Lesson:Finalizing Your College List. Prior to committing yourself to the time and money involved in submitting college applications, it is critical that you begin the process with a realistic listing of colleges based on academic match and affordability. A well researched final college list should have institutions from multiple categories, such as public, private, research universities, and liberal arts colleges. In this way, you are assured of being provided with a broad range of financial aid offers and institutional scholarship opportunities. Based on your family’s financial needs, your academic performance, college credits earned during high school, desired college major, and career aspirations, your list may include 2-year and 4-year institutions.

Use your College Research Sheet as a reference and return to your Narratives form and complete the ‘Finalizing My College List‘ with your college research and the information taken from the CollegeData website (Overview Tab) for each of your colleges.

  • The information that you are about to gather is to be placed into the ‘Module 12 – Narrative: Finalizing My College List’ pages of your narrative document. (Note: If you have more than 10 colleges, you should make additional copies of the tables prior to continuing.)  Add your GPA and your highest test scores (SAT or ACT) to the top of each table.
  • Go to the CollegeData website to supplement the information that you have already gathered about each of your colleges: https://www.collegedata.com/.
  • You will be able to collect most of the information required to complete each table from the ‘Overview’ tab on the CollegeData website.
    • Admission Rate
    • Median GPA and test scores
    • Application Deadline for the Admission Cycle that you have chosen
    • Application Fee
    • If an essay is required
    • Very Important Factors in selecting students
    • Important Factors in selecting students

Note: Type each of the factors deemed ‘Very Important’ and ‘Important’ in the appropriate boxes on each table.

  • You should already have the financial information from your Net Price calculations. If not, you will be able to collect most of the financial information required to complete each table from the ‘Money Matters’ tab.
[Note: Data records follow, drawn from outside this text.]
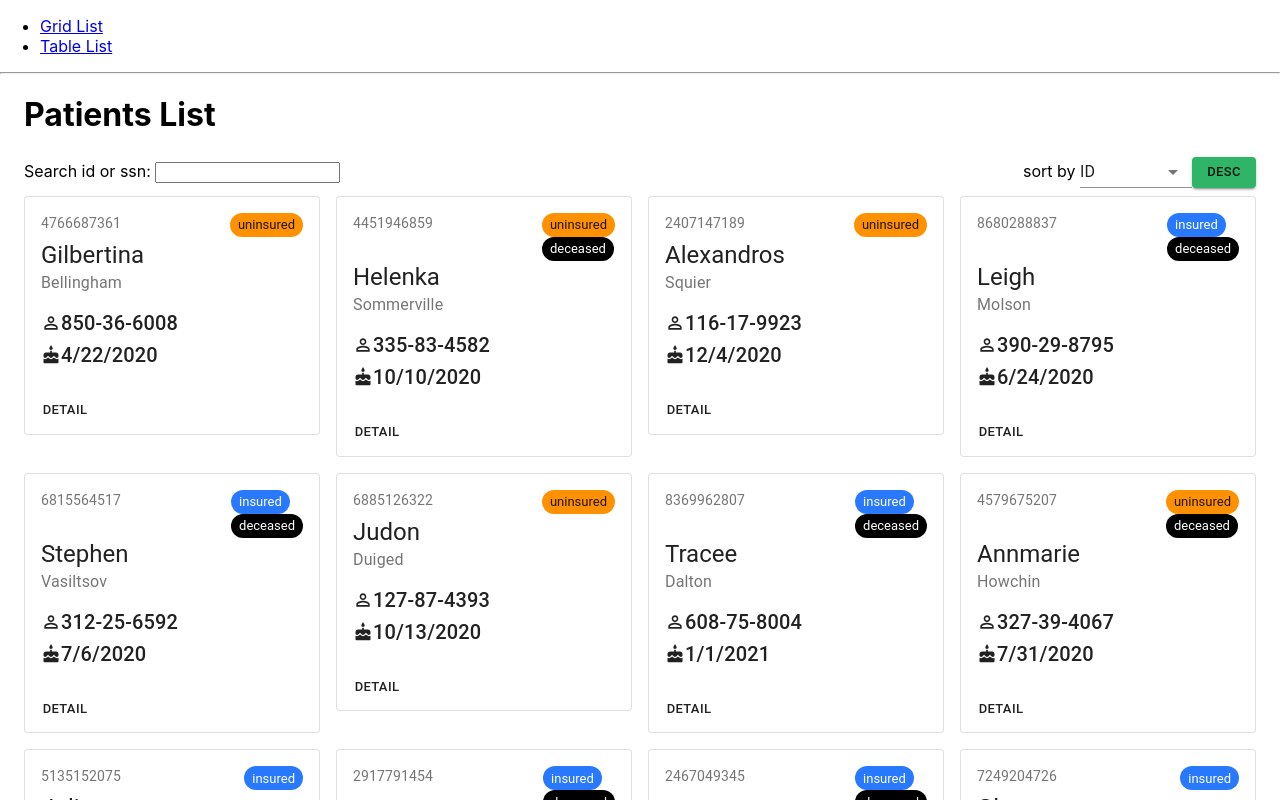
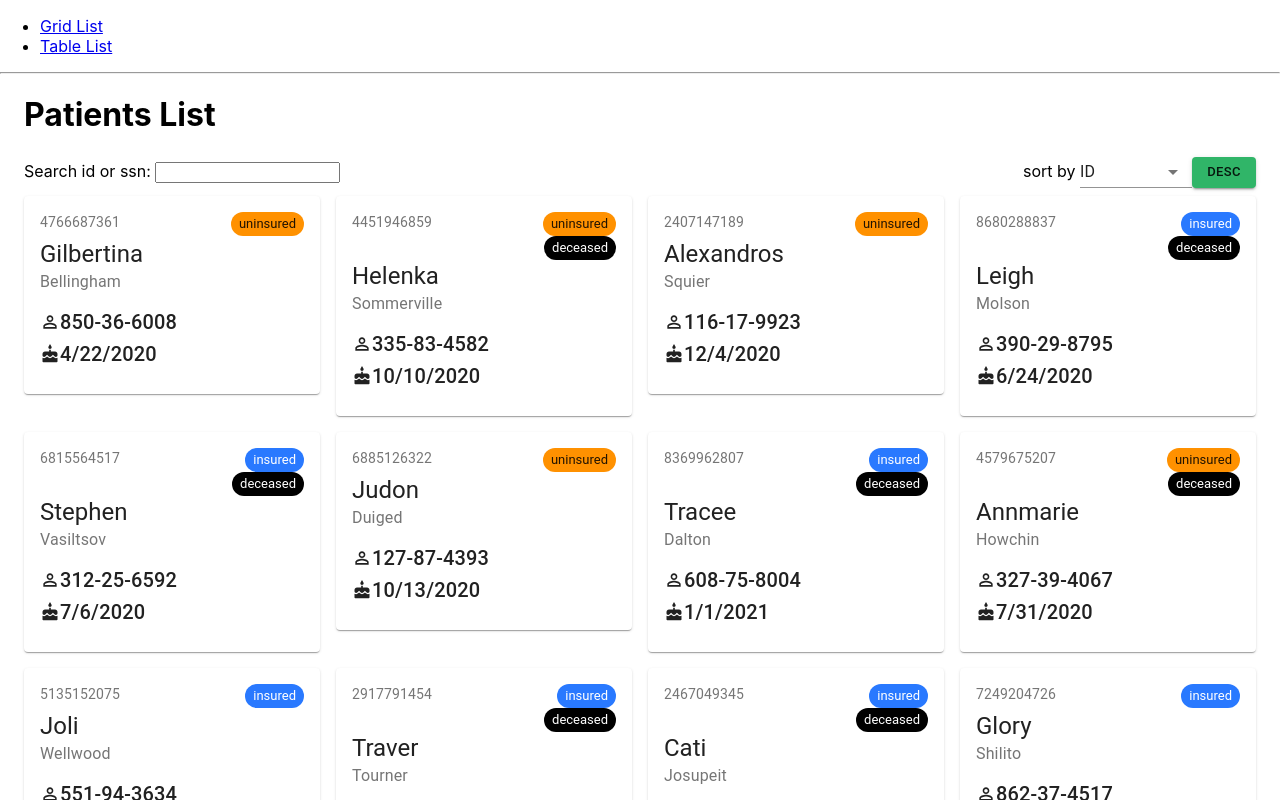
Before and after one commit to iamswain25/LeadEngineerChallenge, a React (Create React App) app: page /grid in a window 1280 px wide. Shown: the top 800 px of the page. Built offline with nearby package versions, Linux system fonts and the light colour scheme.

Commit message:
clickable card

```diff
--- a/src/components/CardSingle.tsx
+++ b/src/components/CardSingle.tsx
@@ -1,8 +1,6 @@
 import { makeStyles } from "@material-ui/core/styles";
 import Card from "@material-ui/core/Card";
-import CardActions from "@material-ui/core/CardActions";
 import CardContent from "@material-ui/core/CardContent";
-import Button from "@material-ui/core/Button";
 import Typography from "@material-ui/core/Typography";
 import CakeIcon from "@material-ui/icons/Cake";
 import { Grid, Chip } from "@material-ui/core";
@@ -12,7 +10,11 @@ import PermIdentityIcon from "@material-ui/icons/PermIdentity";
 
 const useStyles = makeStyles((theme) => ({
   root: {
-    // minWidth: 275,
+    "&:hover": {
+      cursor: "pointer",
+      borderRadius: 50,
+      boxShadow: "12px 12px 2px 1px rgba(111, 191, 115, .2)",
+    },
   },
   title: {
     fontSize: 14,
@@ -34,6 +36,9 @@ const useStyles = makeStyles((theme) => ({
     backgroundColor: "#000",
     color: "#fff",
   },
+  textRight: {
+    textAlign: "right",
+  },
 }));
 export default function CardSingle({ data }: any) {
   const classes = useStyles();
@@ -47,7 +52,8 @@ export default function CardSingle({ data }: any) {
     setOpen(false);
   };
   return (
-    <Card className={classes.root} variant="outlined">
+    <>
+      <Card className={classes.root} onClick={handleOpen}>
         <CardContent>
           <Grid container justify="space-between">
             <Typography
@@ -58,7 +64,7 @@ export default function CardSingle({ data }: any) {
               {data.id}
             </Typography>
             <div>
-            <div>
+              <div className={classes.textRight}>
                 <Chip
                   size="small"
                   classes={{
@@ -68,7 +74,7 @@ export default function CardSingle({ data }: any) {
                 />
               </div>
               {data.deceased && (
-              <div>
+                <div className={classes.textRight}>
                   <Chip
                     size="small"
                     classes={{
@@ -99,12 +105,8 @@ export default function CardSingle({ data }: any) {
             </Grid>
           </Typography>
         </CardContent>
-      <CardActions>
-        <Button size="small" onClick={handleOpen}>
-          Detail
-        </Button>
+      </Card>
       <DetailModal open={open} onClose={handleClose} data={data} />
-      </CardActions>
-    </Card>
+    </>
   );
 }
```
Lines whose indentation alone changed are shown as unchanged.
Lesson 2: Is your college list sufficient and realistic? Have you thoroughly researched the institutions in your state of residence? While many students and parents mistakenly believe that a public state university is a student’s lowest cost college option, it does mean that it cannot be your lowest cost option. Consequently, you should begin your college research within your state university system which is designed to provide accessible and affordable postsecondary options for resident-students.

  • College Factual’s College Combat: The College Factual website gathers data about most 4-year colleges and universities in the United States. The College Combat page, provides an opportunity for you to compare two colleges side-by-side, based on a number of factors.

  • Research your state university system: Perform an Internet search on “university system of + your state.” For example, the Internet search “university system of georgia” would guide students to the University System of Georgia (http://www.usg.edu), a listing of 33 public colleges and universities.
  • Reciprocity Agreements: If you are interested in attending a public university in another state and avoiding out-of-state tuition charges, perform an Internet search on the phrase, “name of your state + tuition reciprocity agreements.” You should be able to identify any regional tuition reciprocity agreements in which your state participates. For example, Valdosta State University offers in-state tuition to students who are residents of Tennessee, Florida, Alabama, and South Carolina. The National Association of Student Financial Aid Administrators website provides a listing of the four largest regional programs (Southern, Midwestern, Western, and New England).
  • If you are considering a technical or community college pathway, perform an Internet search on “your state + community colleges” or “your state + technical colleges.”
  • The most up-to-date source of information is obtained directly from the college. However, many colleges are not transparent in providing information and their websites can be difficult to navigate. 

The following websites may also allow you to gather the information needed to complete a column in your College Research Sheet for each 4-year institution of interest: